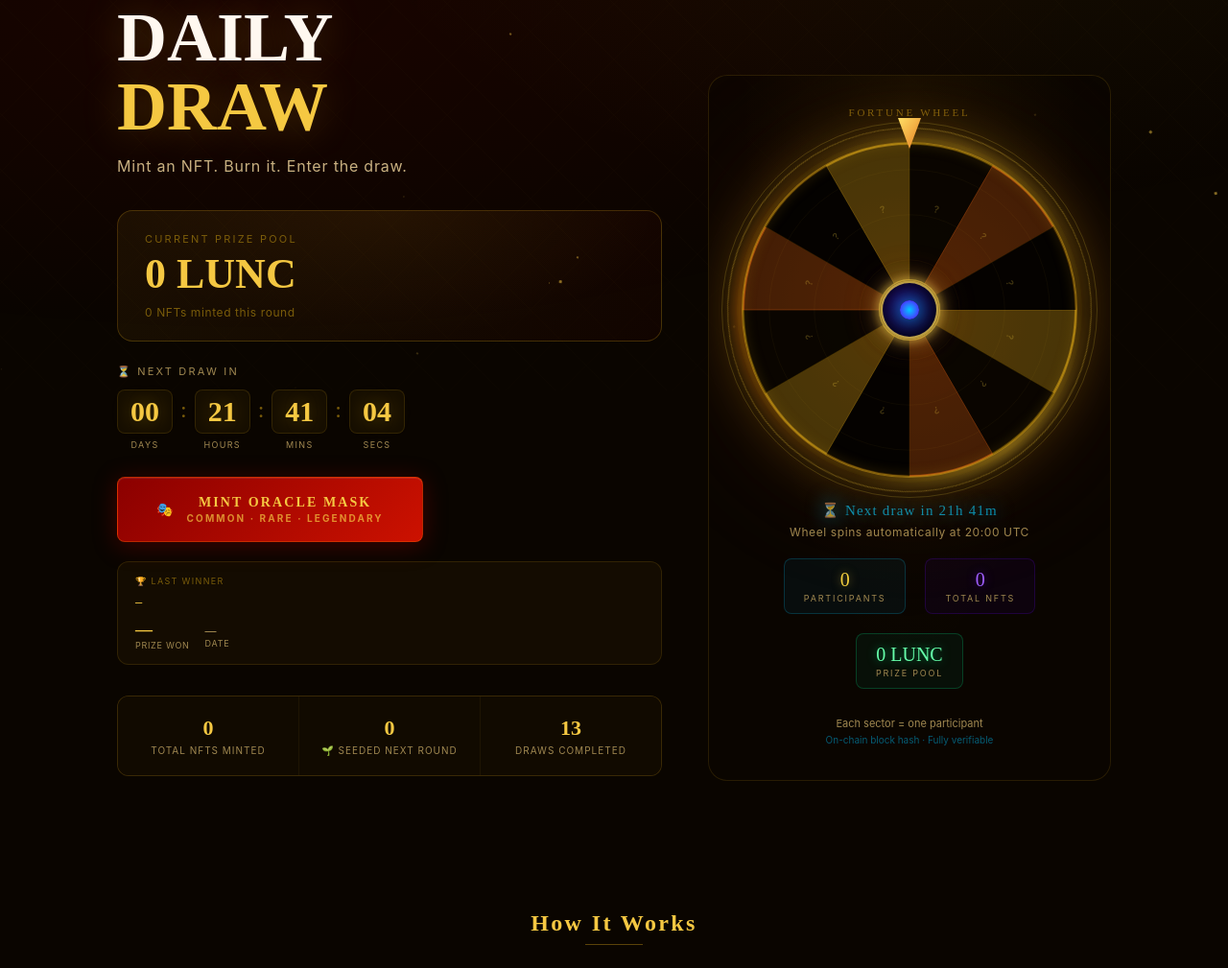
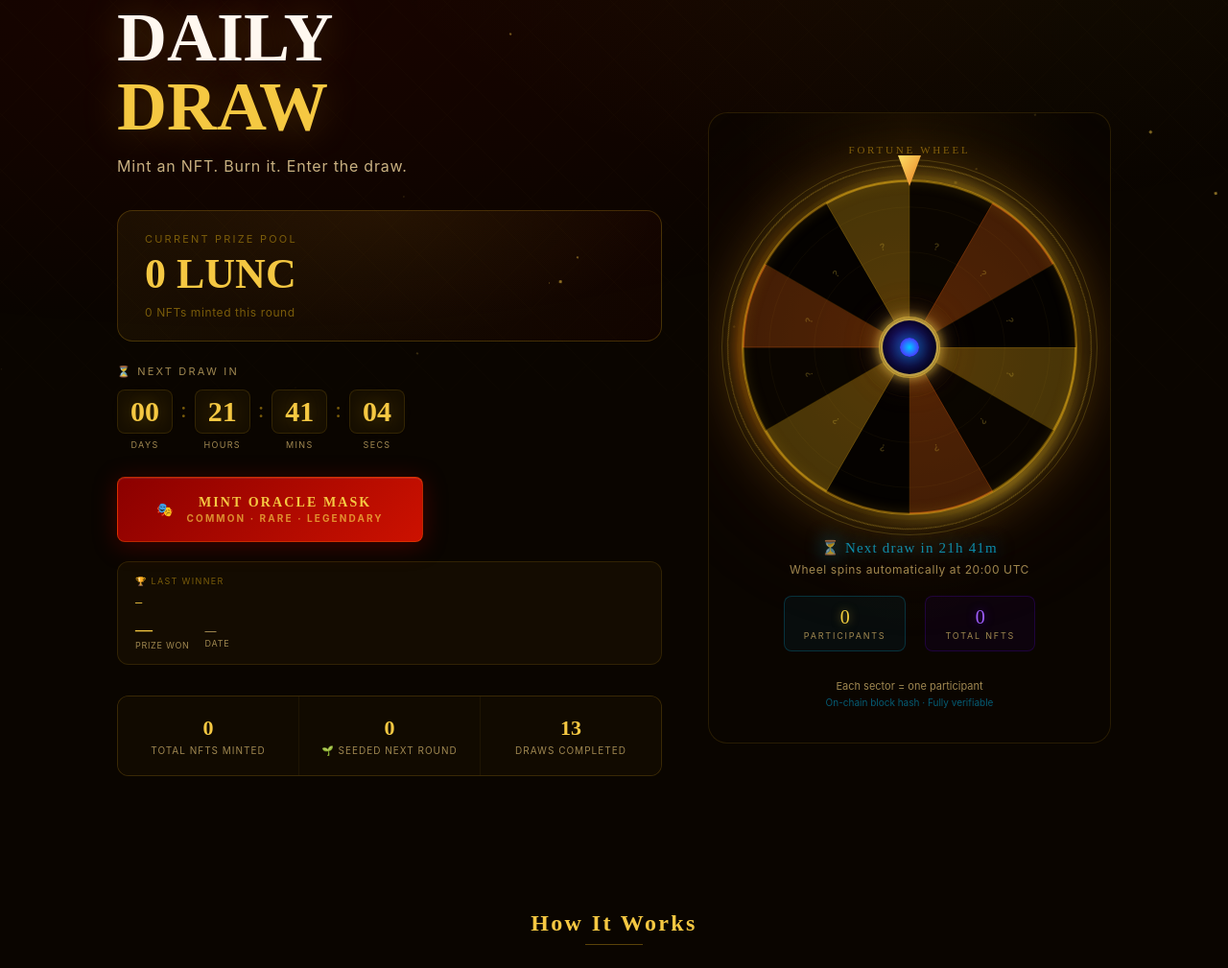
Before and after one commit to Baydashaaa/oracle-draw, a website: page index.html in a window 1280 px wide. Shown: the part 393-1402 px from the top of the page at 96% size. Drawn offline with Linux system fonts and the light colour scheme; no server answers; a web font is replaced by a local one.

Commit message:
Update index.html

```diff
--- a/index.html
+++ b/index.html
@@ -468,12 +468,7 @@
  text-shadow:0 0 10px rgba(100,0,255,0.5);">0</div>
  <div style="font-size:9px;letter-spacing:0.2em;text-transform:uppercase;color:var(--muted);margin-top:2px;">Total NFTs</div>
  </div>
- <div style="background:rgba(0,255,150,0.05);border:1px solid rgba(0,255,150,0.2);
- border-radius:8px;padding:10px 20px;text-align:center;">
- <div id="wheel-pool-display" style="font-family:'Cinzel',serif;font-size:20px;color:#66ffaa;
- text-shadow:0 0 10px rgba(0,255,150,0.5);">0</div>
- <div style="font-size:9px;letter-spacing:0.2em;text-transform:uppercase;color:var(--muted);margin-top:2px;">Prize Pool</div>
- </div>
+
  </div>
  <div id="wheel-winner-card" style="display:none;width:100%;max-width:480px;
  background:linear-gradient(135deg,rgba(0,200,255,0.06),rgba(100,0,255,0.06));
```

## WHAT YOU NEED TO DO
Copy out, in full, each line above that has the word "color" in it.

## RESULT OF THE EXERCISE
  <div style="font-size:9px;letter-spacing:0.2em;text-transform:uppercase;color:var(--muted);margin-top:2px;">Total NFTs</div>
- <div id="wheel-pool-display" style="font-family:'Cinzel',serif;font-size:20px;color:#66ffaa;
- <div style="font-size:9px;letter-spacing:0.2em;text-transform:uppercase;color:var(--muted);margin-top:2px;">Prize Pool</div>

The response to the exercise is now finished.